_PROBLEM DETAILS_
Tally up the lines below that contain the word "print" and give the total alone.

_EXCERPTED DATA_

################

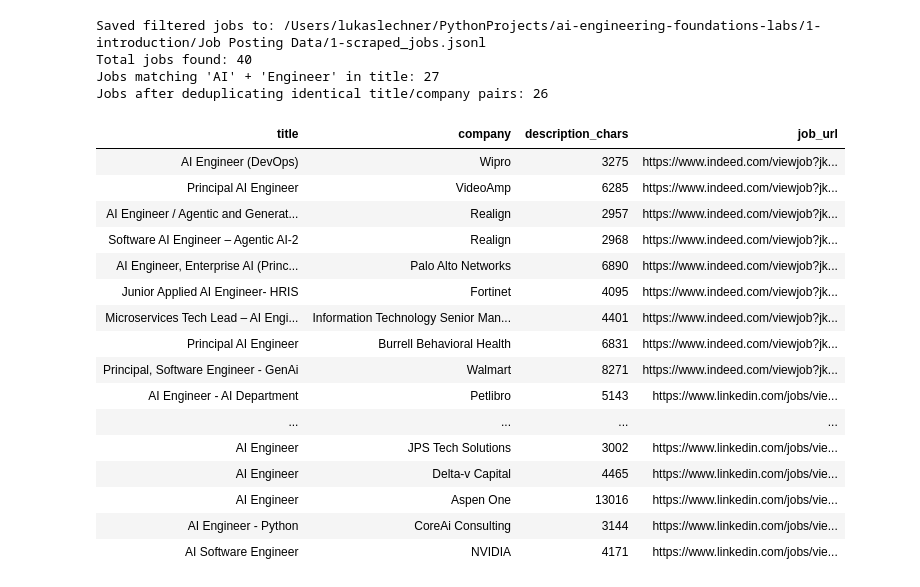
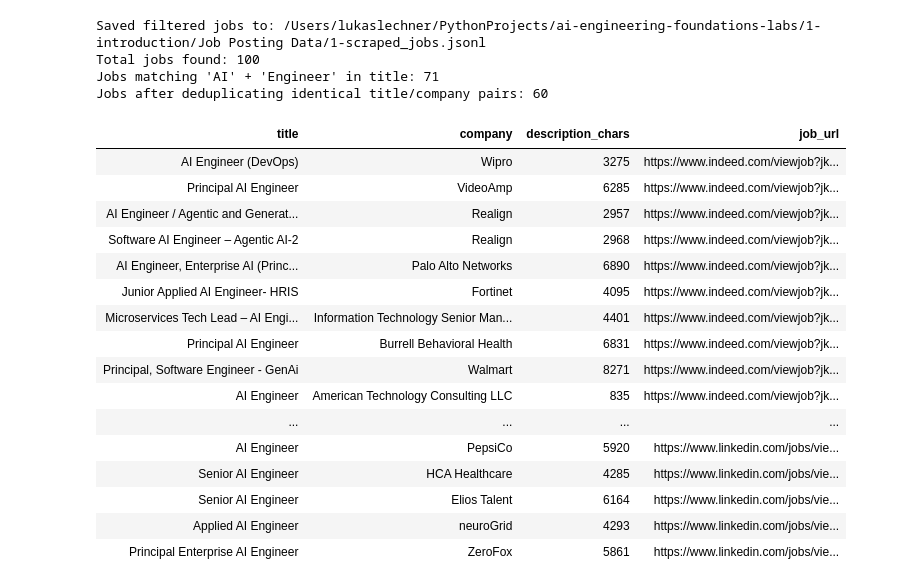
Before and after one commit to LukasLechnerDev/AI-Engineering-Foundations-Labs, a Jupyter notebook: 1-introduction/3-analyse-aie-job-postings.ipynb, the cells around one changed output. Cells and saved outputs as stored; diff of their text form; code cells hidden in the pictures.

```diff
--- a/1-introduction/3-analyse-aie-job-postings.ipynb
+++ b/1-introduction/3-analyse-aie-job-postings.ipynb
@@ -13,7 +13,7 @@ jobs = scrape_jobs(
     country_indeed="USA",
     job_type="fulltime",
     hours_old=72,
-    results_wanted=20,
+    results_wanted=50,
 )
 
 df = pd.DataFrame(jobs)
@@ -33,40 +33,40 @@ matching_jobs = df[mask].copy()
 # We drop duplicates based on the combination of 'title' and 'company'
 filtered_jobs = matching_jobs.drop_duplicates(subset=['title', 'company']).copy()
 filtered_jobs.to_json(jsonl_path, orient='records', lines=True, force_ascii=False)
 
 print(f"Saved filtered jobs to: {jsonl_path.resolve()}")
 print(f"Total jobs found: {len(df)}")
 print(f"Jobs matching 'AI' + 'Engineer' in title: {len(matching_jobs)}")
 print(f"Jobs after deduplicating identical title/company pairs: {len(filtered_jobs)}")
 
 results_to_show = filtered_jobs[['title', 'company', 'job_url']].copy()
 description_series = filtered_jobs['description'] if 'description' in filtered_jobs.columns else pd.Series('', index=filtered_jobs.index)
 results_to_show['description_chars'] = description_series.fillna('').astype(str).str.len()
 results_to_show = results_to_show[['title', 'company', 'description_chars', 'job_url']]
 results_to_show['job_url'] = results_to_show['job_url'].apply(
     lambda url: f'<a href=\"{url}\" target=\"_blank\">{url}</a>' if pd.notna(url) else ''
 )
 
 display(HTML(results_to_show.to_html(escape=False, index=False)))
 # %% [output]
 Saved filtered jobs to: /Users/lukaslechner/PythonProjects/ai-engineering-foundations-labs/1-introduction/Job Posting Data/1-scraped_jobs.jsonl
-Total jobs found: 40
-Jobs matching 'AI' + 'Engineer' in title: 27
-Jobs after deduplicating identical title/company pairs: 26
+Total jobs found: 100
+Jobs matching 'AI' + 'Engineer' in title: 71
+Jobs after deduplicating identical title/company pairs: 60
 | title | company | description_chars | job_url |
 | AI Engineer (DevOps) | Wipro | 3275 | https://www.indeed.com/viewjob?jk... |
 | Principal AI Engineer | VideoAmp | 6285 | https://www.indeed.com/viewjob?jk... |
 | AI Engineer / Agentic and Generat... | Realign | 2957 | https://www.indeed.com/viewjob?jk... |
 | Software AI Engineer – Agentic AI-2 | Realign | 2968 | https://www.indeed.com/viewjob?jk... |
 | AI Engineer, Enterprise AI (Princ... | Palo Alto Networks | 6890 | https://www.indeed.com/viewjob?jk... |
 | Junior Applied AI Engineer- HRIS | Fortinet | 4095 | https://www.indeed.com/viewjob?jk... |
 | Microservices Tech Lead – AI Engi... | Information Technology Senior Man... | 4401 | https://www.indeed.com/viewjob?jk... |
 | Principal AI Engineer | Burrell Behavioral Health | 6831 | https://www.indeed.com/viewjob?jk... |
 | Principal, Software Engineer - GenAi | Walmart | 8271 | https://www.indeed.com/viewjob?jk... |
-| AI Engineer - AI Department | Petlibro | 5143 | https://www.linkedin.com/jobs/vie... |
+| AI Engineer | American Technology Consulting LLC | 835 | https://www.indeed.com/viewjob?jk... |
 | ... | ... | ... | ... |
-| AI Engineer | JPS Tech Solutions | 3002 | https://www.linkedin.com/jobs/vie... |
-| AI Engineer | Delta-v Capital | 4465 | https://www.linkedin.com/jobs/vie... |
-| AI Engineer | Aspen One | 13016 | https://www.linkedin.com/jobs/vie... |
-| AI Engineer - Python | CoreAi Consulting | 3144 | https://www.linkedin.com/jobs/vie... |
-| AI Software Engineer | NVIDIA | 4171 | https://www.linkedin.com/jobs/vie... |
+| AI Engineer | PepsiCo | 5920 | https://www.linkedin.com/jobs/vie... |
+| Senior AI Engineer | HCA Healthcare | 4285 | https://www.linkedin.com/jobs/vie... |
+| Senior AI Engineer | Elios Talent | 6164 | https://www.linkedin.com/jobs/vie... |
+| Applied AI Engineer | neuroGrid | 4293 | https://www.linkedin.com/jobs/vie... |
+| Principal Enterprise AI Engineer | ZeroFox | 5861 | https://www.linkedin.com/jobs/vie... |
```
Also changed, not shown: 5 other files.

################

_FINAL ANSWER_
4